The  US Food and Drug Administration (FDA)said today that it has received five reports of unanticipated deaths that occurred from 2016 to the present in patients who received a liquid-filled intragastric balloon system to treat obesity.

Four reports involve the Orbera Intragastric Balloon System (Apollo Endosurgery) and one report involves the ReShape Integrated Dual Balloon System (ReShape Medical), the FDA said in a safety alert.

All five patients died within 1 month or less of balloon placement. Three patients died 1 to 3 days after the balloon was placed.

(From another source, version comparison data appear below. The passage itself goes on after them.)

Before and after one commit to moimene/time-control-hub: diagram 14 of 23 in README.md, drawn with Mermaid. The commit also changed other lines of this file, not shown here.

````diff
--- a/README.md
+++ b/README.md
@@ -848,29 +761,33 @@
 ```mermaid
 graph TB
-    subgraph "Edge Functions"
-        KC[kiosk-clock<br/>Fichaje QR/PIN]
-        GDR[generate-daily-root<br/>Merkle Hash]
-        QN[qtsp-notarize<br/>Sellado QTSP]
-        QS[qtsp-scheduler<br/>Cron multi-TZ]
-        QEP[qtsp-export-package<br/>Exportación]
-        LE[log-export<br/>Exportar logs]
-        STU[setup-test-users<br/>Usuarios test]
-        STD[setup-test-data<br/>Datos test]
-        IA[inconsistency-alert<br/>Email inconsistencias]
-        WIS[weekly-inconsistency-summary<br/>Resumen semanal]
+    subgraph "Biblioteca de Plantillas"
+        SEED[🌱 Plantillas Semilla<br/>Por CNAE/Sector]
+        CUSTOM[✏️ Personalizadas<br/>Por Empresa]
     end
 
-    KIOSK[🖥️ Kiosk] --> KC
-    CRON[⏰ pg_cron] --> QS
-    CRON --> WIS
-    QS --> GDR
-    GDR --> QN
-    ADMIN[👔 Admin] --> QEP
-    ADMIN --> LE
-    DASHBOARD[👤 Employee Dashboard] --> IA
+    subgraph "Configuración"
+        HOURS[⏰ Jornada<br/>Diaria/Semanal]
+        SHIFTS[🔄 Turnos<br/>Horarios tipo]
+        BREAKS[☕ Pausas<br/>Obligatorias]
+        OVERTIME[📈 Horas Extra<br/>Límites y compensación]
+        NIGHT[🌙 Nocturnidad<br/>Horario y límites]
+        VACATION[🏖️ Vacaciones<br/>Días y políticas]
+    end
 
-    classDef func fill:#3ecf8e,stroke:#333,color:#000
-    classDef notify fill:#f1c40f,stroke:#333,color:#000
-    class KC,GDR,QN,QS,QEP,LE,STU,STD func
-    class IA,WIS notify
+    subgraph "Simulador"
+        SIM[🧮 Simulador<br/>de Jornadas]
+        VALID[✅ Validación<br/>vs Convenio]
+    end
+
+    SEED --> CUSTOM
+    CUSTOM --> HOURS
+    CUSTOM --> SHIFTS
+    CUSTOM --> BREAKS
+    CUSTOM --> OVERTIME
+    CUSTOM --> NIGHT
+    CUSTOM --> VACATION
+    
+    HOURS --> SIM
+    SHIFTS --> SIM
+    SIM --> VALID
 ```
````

“At this time, we do not know the root cause or incidence rate of patient death, nor have we been able to definitively attribute the deaths to the devices or the insertion procedures for these devices (e.g., gastric and esophageal perforation, or intestinal obstruction),” the FDA said.

The FDA has also received two additional reports of deaths from 2016 to the present related to potential complications associated with balloon treatment: one gastric perforation with the Orbera Intragastric Balloon System and one esophageal perforation with the ReShape Integrated Dual Balloon System.

The FDA is working with both companies to better understand the issue of unanticipated death and to monitor the potential complications of acute pancreatitis and spontaneous overinflation.

Additionally, as part of the ongoing, FDA-mandated postapproval studies for these devices, the FDA will obtain more information to help assess the continued safety and effectiveness of these approved medical devices.

Today’s safety alert follows an FDA alert sent to healthcare providers in February, in which the agency recommended close monitoring of patients with liquid-filled intragastric balloon systems used to treat obesity for the potential risks of acute pancreatitis and spontaneous overinflation. Since then, both companies have revised their product labeling to address these risks, the FDA said.

For now, the FDA continues to recommend that healthcare providers closely monitor patients treated with these devices for complications and report any adverse events related to intragastric balloon systems through MedWatch, the FDA Safety Information and Adverse Event Reporting Program.